Research Papers:

Pharmacological inactivation of CHK1 and WEE1 induces mitotic catastrophe in nasopharyngeal carcinoma cells

Joyce P.Y. Mak _, Wing Yu Man, Jeremy P.H. Chow, Hoi Tang Ma and Randy Y.C. Poon

PDF  |  HTML  |  Supplementary Files  |  How to cite

Oncotarget. 2015; 6:21074-21084. https://doi.org/10.18632/oncotarget.4020

Metrics: PDF 2257 views  |   HTML 2967 views  |   ?  


Joyce P.Y. Mak1, Wing Yu Man1, Jeremy P.H. Chow1, Hoi Tang Ma1, Randy Y.C. Poon1

1Division of Life Science, Center for Cancer Research, and State Key Laboratory of Molecular Neuroscience, Hong Kong University of Science and Technology, Clear Water Bay, Hong Kong

Correspondence to:

Randy Y.C. Poon, e-mail: [email protected]

Keywords: DNA damage checkpoint, mitosis, mitotic catastrophe, nasopharyngeal carcinoma, WEE1

Received: March 02, 2015     Accepted: May 09, 2015     Published: May 21, 2015


Nasopharyngeal carcinoma (NPC) is a rare but highly invasive cancer. As radiotherapy is the primary treatment for NPC, this offers a rationale to investigate if uncoupling the DNA damage responses can sensitize this cancer type. The G2 DNA damage checkpoint is controlled by a cascade of protein kinases: ATM/ATR, which phosphorylates CHK1/CHK2, which in turn phosphorylates WEE1. A number of small molecule inhibitors have been developed against these kinases as potential therapeutic agents. Here we demonstrated that compare to that in immortalized nasopharyngeal epithelial cells, ATR, CHK1, and WEE1 were overexpressed in NPC cell lines.

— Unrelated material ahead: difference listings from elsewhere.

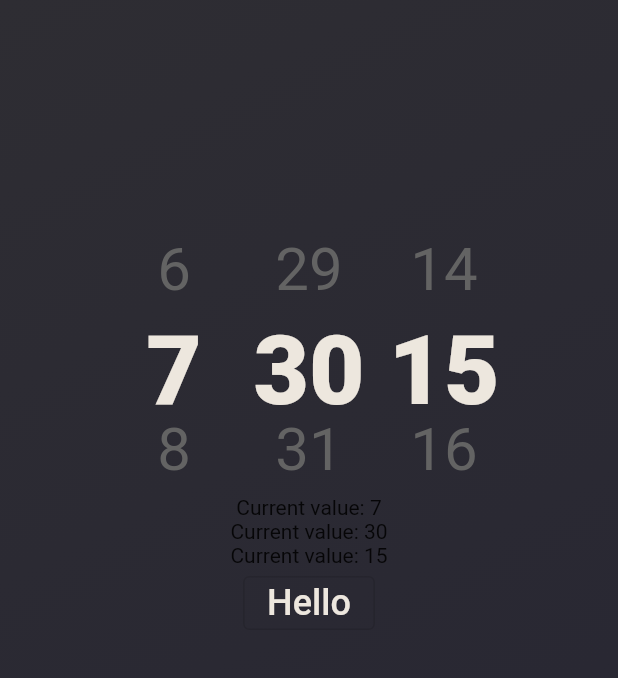
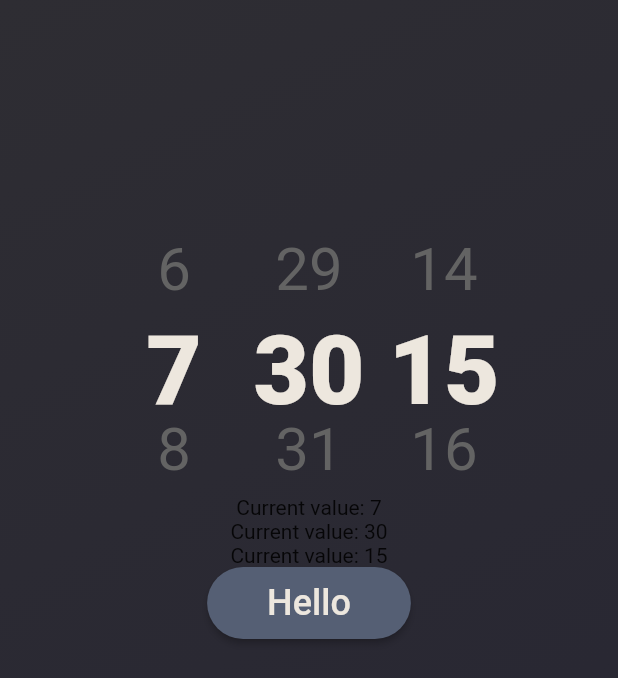
Before and after one commit to jacob-macleod/Progresso-Timer-App, a Flutter app: the screen it shows after launch, on a phone screen of 412 x 824 dp. Shown: the top 678 px of the screen. Run offline on Flutter 3.47's test engine with Material 2 defaults, Android fonts, the phone set to English and light mode, and no system bars; drawn by our look-alikes of numberpicker.

Commit message:
Added styling to button

```diff
--- a/lib/componments/normal_button.dart
+++ b/lib/componments/normal_button.dart
@@ -7,8 +7,19 @@ class NormalButton extends StatelessWidget {
 
   @override
   Widget build(context) {
-    return OutlinedButton(
+    return ElevatedButton(
       onPressed: () => onPressed("hi"),
+      style: ElevatedButton.styleFrom(
+        padding: const EdgeInsets.symmetric(
+          vertical: 10,
+          horizontal: 40,
+        ),
+        backgroundColor: const Color.fromRGBO(85, 95, 116, 1),
+        foregroundColor: Colors.white,
+        shape: RoundedRectangleBorder(
+          borderRadius: BorderRadius.circular(40),
+        ),
+      ),
       child: Text(
         text,
         style: const TextStyle(
```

Inhibitors of these kinases were unable to promote extensive mitotic catastrophe in ionizing radiation-treated NPC cells, indicating that they are not very effective radiosensitizer for this cancer. In the absence of prior irradiation, however, mitotic catastrophe could be induced with inhibitors against CHK1 (AZD7762) or WEE1 (MK-1775). NPC cells were more sensitive to WEE1 inactivation than nasopharyngeal epithelial cells. Targeting CHK1 and WEE1 together induced more extensive mitotic catastrophe than the individual components alone. Taken together, our results show that NPC cells depend on CHK1 and WEE1 activity for growth and that inhibitors of these kinases may serve as potential therapeutics for NPC.

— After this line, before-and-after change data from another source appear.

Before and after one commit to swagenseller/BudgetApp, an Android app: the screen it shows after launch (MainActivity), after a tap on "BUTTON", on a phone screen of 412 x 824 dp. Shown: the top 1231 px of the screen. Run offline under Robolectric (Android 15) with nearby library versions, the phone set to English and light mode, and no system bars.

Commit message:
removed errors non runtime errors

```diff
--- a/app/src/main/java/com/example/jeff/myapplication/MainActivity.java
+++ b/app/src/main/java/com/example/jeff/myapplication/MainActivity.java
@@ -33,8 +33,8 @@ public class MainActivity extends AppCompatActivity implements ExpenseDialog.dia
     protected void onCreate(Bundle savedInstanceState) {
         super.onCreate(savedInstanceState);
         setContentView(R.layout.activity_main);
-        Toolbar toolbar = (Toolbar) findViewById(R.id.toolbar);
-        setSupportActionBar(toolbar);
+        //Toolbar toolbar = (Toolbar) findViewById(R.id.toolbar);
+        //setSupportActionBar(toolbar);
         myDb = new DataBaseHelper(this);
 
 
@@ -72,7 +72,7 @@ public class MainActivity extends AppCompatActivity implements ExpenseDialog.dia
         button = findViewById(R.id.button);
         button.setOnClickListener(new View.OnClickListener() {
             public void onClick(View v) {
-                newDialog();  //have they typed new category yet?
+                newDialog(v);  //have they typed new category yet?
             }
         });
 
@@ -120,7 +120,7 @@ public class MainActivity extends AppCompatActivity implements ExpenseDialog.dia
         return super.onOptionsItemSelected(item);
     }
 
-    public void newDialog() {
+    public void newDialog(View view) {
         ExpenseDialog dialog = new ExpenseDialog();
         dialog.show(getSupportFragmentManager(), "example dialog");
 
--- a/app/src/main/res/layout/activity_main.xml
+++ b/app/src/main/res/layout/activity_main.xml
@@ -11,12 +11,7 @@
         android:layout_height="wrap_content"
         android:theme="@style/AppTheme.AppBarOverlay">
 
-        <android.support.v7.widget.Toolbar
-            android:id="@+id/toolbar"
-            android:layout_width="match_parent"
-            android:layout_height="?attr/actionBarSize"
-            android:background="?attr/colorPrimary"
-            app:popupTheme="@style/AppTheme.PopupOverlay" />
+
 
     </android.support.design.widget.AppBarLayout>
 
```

Creative Commons License All site content, except where otherwise noted, is licensed under a Creative Commons Attribution 4.0 License.
PII: 4020